Yes, even though I walk through the valley, if I have Christ, I have everything I need. Even in the darkest of valleys, if Christ is with me, I am safe. That’s important to remember when you go through those tough times. We all know that life is filled with the dark valleys, the low points, the difficult days. We all struggle with the pain, the hurt, the depression, the sadness and grief of life in this fallen world. Perhaps you are going through such a dark valley right now in your life.
But even though I walk through the valley of the shadow of death, I will fear no evil, for Christ is with me. His cross and resurrection they comfort me. In times of trouble, I turn to the cross and resurrection of my Savior.
There, at the cross, we see the love of God so clearly revealed. We see the mercy and compassion of the Father.

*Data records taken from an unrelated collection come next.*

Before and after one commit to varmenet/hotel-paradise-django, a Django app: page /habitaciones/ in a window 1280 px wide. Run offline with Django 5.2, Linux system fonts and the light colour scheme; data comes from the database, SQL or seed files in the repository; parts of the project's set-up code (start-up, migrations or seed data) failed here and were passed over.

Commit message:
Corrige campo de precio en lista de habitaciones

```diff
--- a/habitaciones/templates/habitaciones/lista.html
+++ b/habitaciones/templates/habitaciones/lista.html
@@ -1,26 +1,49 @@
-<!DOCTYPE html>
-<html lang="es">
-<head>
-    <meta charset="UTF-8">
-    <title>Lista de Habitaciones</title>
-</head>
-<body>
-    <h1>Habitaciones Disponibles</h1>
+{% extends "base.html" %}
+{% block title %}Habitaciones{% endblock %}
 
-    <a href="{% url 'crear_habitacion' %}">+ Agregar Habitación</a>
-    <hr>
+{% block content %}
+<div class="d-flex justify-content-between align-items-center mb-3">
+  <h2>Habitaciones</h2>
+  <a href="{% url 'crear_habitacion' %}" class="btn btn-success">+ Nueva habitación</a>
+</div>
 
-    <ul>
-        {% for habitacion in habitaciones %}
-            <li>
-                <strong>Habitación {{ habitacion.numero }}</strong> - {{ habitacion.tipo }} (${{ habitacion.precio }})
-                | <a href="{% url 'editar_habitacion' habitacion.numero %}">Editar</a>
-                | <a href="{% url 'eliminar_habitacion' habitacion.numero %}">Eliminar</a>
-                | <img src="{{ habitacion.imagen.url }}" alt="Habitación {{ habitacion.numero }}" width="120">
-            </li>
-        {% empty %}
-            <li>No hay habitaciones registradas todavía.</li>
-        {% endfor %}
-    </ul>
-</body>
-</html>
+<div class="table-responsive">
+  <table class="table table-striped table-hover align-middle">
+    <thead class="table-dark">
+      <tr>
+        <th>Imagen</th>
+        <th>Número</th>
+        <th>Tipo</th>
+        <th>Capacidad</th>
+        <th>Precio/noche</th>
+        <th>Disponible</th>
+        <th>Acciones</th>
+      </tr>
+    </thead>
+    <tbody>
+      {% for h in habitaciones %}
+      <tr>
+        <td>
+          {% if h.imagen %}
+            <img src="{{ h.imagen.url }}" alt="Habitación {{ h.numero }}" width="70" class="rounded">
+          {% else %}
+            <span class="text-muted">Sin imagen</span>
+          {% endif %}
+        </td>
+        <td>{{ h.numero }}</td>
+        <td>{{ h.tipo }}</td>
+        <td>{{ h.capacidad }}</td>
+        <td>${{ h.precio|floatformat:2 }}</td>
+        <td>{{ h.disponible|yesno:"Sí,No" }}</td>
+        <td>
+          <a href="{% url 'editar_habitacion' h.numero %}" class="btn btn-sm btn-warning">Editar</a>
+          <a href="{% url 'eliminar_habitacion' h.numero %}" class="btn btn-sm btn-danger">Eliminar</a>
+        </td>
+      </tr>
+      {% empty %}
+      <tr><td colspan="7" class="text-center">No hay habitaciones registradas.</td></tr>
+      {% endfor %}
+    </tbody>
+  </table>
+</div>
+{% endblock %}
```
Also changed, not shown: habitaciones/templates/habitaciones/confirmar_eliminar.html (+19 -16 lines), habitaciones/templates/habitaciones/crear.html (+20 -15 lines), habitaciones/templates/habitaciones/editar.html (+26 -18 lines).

We see the sacrifice of the Son. We see how the Shepherd dies for sheep who love to wander. The Shepherd lays down his life for his sheep.
The Good Shepherd laid down his life for you; that’s how much he loved you; that’s how much he cares. Christ was thinking of you when he died on the cross. That’s why you belong to him. He died for you. Your life now belongs to Christ.
The Shepherd laid down his life, and then, he took it up again. Christ rose from the dead. And the Risen Christ now calls to you, “Come on, and follow me! I will walk with you though the valleys ahead. Together, we can make it. I will bless you with my presence; I will feed you with my Word and Sacraments; I will strengthen your faith.”
That is the promise that the Lord Jesus makes to all of us. He gives to us his Word. He prepares the table of his Supper for us. He anoints our head with the oil of baptismal grace. Our cup of blessing just overflows when we worship the Son of God.
We now have the certainty of knowing that we belong to our Shepherd. We know that goodness and mercy shall follow us all the days of life. Our shepherd leads us through this journey of life and he leads us all the way home, where we shall dwell in the house of the Lord forever. In Christ, a better life awaits us in heaven. The best is yet to come! Amen!